==== DATA EXCERPTS

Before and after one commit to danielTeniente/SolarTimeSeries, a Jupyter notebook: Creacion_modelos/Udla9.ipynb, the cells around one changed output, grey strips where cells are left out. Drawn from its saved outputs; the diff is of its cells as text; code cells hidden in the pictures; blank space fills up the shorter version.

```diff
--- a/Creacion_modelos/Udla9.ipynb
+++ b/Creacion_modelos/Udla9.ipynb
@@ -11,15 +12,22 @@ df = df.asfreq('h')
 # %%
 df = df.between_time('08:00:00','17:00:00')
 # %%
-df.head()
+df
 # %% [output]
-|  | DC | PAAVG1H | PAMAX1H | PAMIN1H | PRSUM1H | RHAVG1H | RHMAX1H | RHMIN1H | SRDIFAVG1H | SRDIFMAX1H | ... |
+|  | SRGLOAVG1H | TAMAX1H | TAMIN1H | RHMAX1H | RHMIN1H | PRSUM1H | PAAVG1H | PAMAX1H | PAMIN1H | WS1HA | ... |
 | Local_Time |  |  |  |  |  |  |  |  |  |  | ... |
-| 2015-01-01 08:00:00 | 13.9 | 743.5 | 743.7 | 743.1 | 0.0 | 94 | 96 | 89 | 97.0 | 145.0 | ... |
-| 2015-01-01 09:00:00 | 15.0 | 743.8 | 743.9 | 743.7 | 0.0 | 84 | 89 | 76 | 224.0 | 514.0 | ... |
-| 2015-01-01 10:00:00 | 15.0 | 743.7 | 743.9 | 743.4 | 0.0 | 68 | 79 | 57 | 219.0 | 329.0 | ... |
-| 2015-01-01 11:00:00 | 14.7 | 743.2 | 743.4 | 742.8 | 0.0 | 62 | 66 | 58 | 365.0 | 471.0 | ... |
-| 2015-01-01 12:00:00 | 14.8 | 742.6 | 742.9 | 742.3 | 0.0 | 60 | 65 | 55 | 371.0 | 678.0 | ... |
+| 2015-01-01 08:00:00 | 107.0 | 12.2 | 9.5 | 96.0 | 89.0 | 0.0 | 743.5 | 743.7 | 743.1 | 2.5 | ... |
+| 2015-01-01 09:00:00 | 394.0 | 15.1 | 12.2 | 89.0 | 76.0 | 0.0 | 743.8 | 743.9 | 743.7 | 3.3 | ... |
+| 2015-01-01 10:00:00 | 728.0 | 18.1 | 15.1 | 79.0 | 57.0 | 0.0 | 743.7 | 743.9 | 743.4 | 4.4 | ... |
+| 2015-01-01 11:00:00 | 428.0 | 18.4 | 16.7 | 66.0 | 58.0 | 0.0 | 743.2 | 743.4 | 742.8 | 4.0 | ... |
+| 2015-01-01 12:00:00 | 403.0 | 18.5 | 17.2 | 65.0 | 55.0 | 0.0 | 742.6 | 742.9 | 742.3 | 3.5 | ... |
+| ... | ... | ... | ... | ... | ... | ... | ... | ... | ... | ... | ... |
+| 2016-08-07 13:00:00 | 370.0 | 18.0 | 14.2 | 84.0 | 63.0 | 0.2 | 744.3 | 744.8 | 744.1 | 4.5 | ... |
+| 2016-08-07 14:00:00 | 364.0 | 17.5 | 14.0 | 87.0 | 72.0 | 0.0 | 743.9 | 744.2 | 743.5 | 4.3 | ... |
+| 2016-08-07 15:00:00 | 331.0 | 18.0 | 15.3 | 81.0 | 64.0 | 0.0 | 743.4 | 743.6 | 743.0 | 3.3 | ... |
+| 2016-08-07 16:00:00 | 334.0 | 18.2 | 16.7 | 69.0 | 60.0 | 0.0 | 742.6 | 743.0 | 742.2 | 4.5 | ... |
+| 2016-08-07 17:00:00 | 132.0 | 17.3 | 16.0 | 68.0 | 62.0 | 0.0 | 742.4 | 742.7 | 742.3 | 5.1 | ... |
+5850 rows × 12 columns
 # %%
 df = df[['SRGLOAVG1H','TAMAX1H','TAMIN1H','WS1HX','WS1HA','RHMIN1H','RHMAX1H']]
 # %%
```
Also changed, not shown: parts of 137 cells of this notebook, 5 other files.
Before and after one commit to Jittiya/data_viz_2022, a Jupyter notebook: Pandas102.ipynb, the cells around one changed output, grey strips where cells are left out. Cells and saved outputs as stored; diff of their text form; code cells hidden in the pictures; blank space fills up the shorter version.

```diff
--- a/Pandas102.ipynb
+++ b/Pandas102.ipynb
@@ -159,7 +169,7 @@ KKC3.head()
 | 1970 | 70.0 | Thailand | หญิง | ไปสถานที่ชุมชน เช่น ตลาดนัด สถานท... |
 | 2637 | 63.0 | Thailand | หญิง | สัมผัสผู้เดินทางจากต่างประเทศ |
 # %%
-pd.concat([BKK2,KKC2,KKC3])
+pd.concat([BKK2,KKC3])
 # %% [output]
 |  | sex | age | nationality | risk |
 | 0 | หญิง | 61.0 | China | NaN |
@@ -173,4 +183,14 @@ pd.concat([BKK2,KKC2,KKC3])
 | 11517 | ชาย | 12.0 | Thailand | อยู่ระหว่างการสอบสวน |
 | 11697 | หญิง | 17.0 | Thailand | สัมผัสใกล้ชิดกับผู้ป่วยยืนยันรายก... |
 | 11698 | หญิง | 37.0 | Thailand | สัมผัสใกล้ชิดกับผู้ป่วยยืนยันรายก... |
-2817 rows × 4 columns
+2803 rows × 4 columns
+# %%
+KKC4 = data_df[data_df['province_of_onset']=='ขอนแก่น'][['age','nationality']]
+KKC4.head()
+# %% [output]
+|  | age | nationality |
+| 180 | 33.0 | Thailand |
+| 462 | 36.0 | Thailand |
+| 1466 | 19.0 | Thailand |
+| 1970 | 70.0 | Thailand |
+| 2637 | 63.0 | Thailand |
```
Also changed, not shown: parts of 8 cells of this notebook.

========

◆ EXERCISE DESCRIPTION ◆
Produce an identical printout of the material above.

◆ WRITTEN RESPONSE ◆
Before and after one commit to danielTeniente/SolarTimeSeries, a Jupyter notebook: Creacion_modelos/Udla9.ipynb, the cells around one changed output, grey strips where cells are left out. Drawn from its saved outputs; the diff is of its cells as text; code cells hidden in the pictures; blank space fills up the shorter version.

```diff
--- a/Creacion_modelos/Udla9.ipynb
+++ b/Creacion_modelos/Udla9.ipynb
@@ -11,15 +12,22 @@ df = df.asfreq('h')
 # %%
 df = df.between_time('08:00:00','17:00:00')
 # %%
-df.head()
+df
 # %% [output]
-|  | DC | PAAVG1H | PAMAX1H | PAMIN1H | PRSUM1H | RHAVG1H | RHMAX1H | RHMIN1H | SRDIFAVG1H | SRDIFMAX1H | ... |
+|  | SRGLOAVG1H | TAMAX1H | TAMIN1H | RHMAX1H | RHMIN1H | PRSUM1H | PAAVG1H | PAMAX1H | PAMIN1H | WS1HA | ... |
 | Local_Time |  |  |  |  |  |  |  |  |  |  | ... |
-| 2015-01-01 08:00:00 | 13.9 | 743.5 | 743.7 | 743.1 | 0.0 | 94 | 96 | 89 | 97.0 | 145.0 | ... |
-| 2015-01-01 09:00:00 | 15.0 | 743.8 | 743.9 | 743.7 | 0.0 | 84 | 89 | 76 | 224.0 | 514.0 | ... |
-| 2015-01-01 10:00:00 | 15.0 | 743.7 | 743.9 | 743.4 | 0.0 | 68 | 79 | 57 | 219.0 | 329.0 | ... |
-| 2015-01-01 11:00:00 | 14.7 | 743.2 | 743.4 | 742.8 | 0.0 | 62 | 66 | 58 | 365.0 | 471.0 | ... |
-| 2015-01-01 12:00:00 | 14.8 | 742.6 | 742.9 | 742.3 | 0.0 | 60 | 65 | 55 | 371.0 | 678.0 | ... |
+| 2015-01-01 08:00:00 | 107.0 | 12.2 | 9.5 | 96.0 | 89.0 | 0.0 | 743.5 | 743.7 | 743.1 | 2.5 | ... |
+| 2015-01-01 09:00:00 | 394.0 | 15.1 | 12.2 | 89.0 | 76.0 | 0.0 | 743.8 | 743.9 | 743.7 | 3.3 | ... |
+| 2015-01-01 10:00:00 | 728.0 | 18.1 | 15.1 | 79.0 | 57.0 | 0.0 | 743.7 | 743.9 | 743.4 | 4.4 | ... |
+| 2015-01-01 11:00:00 | 428.0 | 18.4 | 16.7 | 66.0 | 58.0 | 0.0 | 743.2 | 743.4 | 742.8 | 4.0 | ... |
+| 2015-01-01 12:00:00 | 403.0 | 18.5 | 17.2 | 65.0 | 55.0 | 0.0 | 742.6 | 742.9 | 742.3 | 3.5 | ... |
+| ... | ... | ... | ... | ... | ... | ... | ... | ... | ... | ... | ... |
+| 2016-08-07 13:00:00 | 370.0 | 18.0 | 14.2 | 84.0 | 63.0 | 0.2 | 744.3 | 744.8 | 744.1 | 4.5 | ... |
+| 2016-08-07 14:00:00 | 364.0 | 17.5 | 14.0 | 87.0 | 72.0 | 0.0 | 743.9 | 744.2 | 743.5 | 4.3 | ... |
+| 2016-08-07 15:00:00 | 331.0 | 18.0 | 15.3 | 81.0 | 64.0 | 0.0 | 743.4 | 743.6 | 743.0 | 3.3 | ... |
+| 2016-08-07 16:00:00 | 334.0 | 18.2 | 16.7 | 69.0 | 60.0 | 0.0 | 742.6 | 743.0 | 742.2 | 4.5 | ... |
+| 2016-08-07 17:00:00 | 132.0 | 17.3 | 16.0 | 68.0 | 62.0 | 0.0 | 742.4 | 742.7 | 742.3 | 5.1 | ... |
+5850 rows × 12 columns
 # %%
 df = df[['SRGLOAVG1H','TAMAX1H','TAMIN1H','WS1HX','WS1HA','RHMIN1H','RHMAX1H']]
 # %%
```
Also changed, not shown: parts of 137 cells of this notebook, 5 other files.
Before and after one commit to Jittiya/data_viz_2022, a Jupyter notebook: Pandas102.ipynb, the cells around one changed output, grey strips where cells are left out. Cells and saved outputs as stored; diff of their text form; code cells hidden in the pictures; blank space fills up the shorter version.

```diff
--- a/Pandas102.ipynb
+++ b/Pandas102.ipynb
@@ -159,7 +169,7 @@ KKC3.head()
 | 1970 | 70.0 | Thailand | หญิง | ไปสถานที่ชุมชน เช่น ตลาดนัด สถานท... |
 | 2637 | 63.0 | Thailand | หญิง | สัมผัสผู้เดินทางจากต่างประเทศ |
 # %%
-pd.concat([BKK2,KKC2,KKC3])
+pd.concat([BKK2,KKC3])
 # %% [output]
 |  | sex | age | nationality | risk |
 | 0 | หญิง | 61.0 | China | NaN |
@@ -173,4 +183,14 @@ pd.concat([BKK2,KKC2,KKC3])
 | 11517 | ชาย | 12.0 | Thailand | อยู่ระหว่างการสอบสวน |
 | 11697 | หญิง | 17.0 | Thailand | สัมผัสใกล้ชิดกับผู้ป่วยยืนยันรายก... |
 | 11698 | หญิง | 37.0 | Thailand | สัมผัสใกล้ชิดกับผู้ป่วยยืนยันรายก... |
-2817 rows × 4 columns
+2803 rows × 4 columns
+# %%
+KKC4 = data_df[data_df['province_of_onset']=='ขอนแก่น'][['age','nationality']]
+KKC4.head()
+# %% [output]
+|  | age | nationality |
+| 180 | 33.0 | Thailand |
+| 462 | 36.0 | Thailand |
+| 1466 | 19.0 | Thailand |
+| 1970 | 70.0 | Thailand |
+| 2637 | 63.0 | Thailand |
```
Also changed, not shown: parts of 8 cells of this notebook.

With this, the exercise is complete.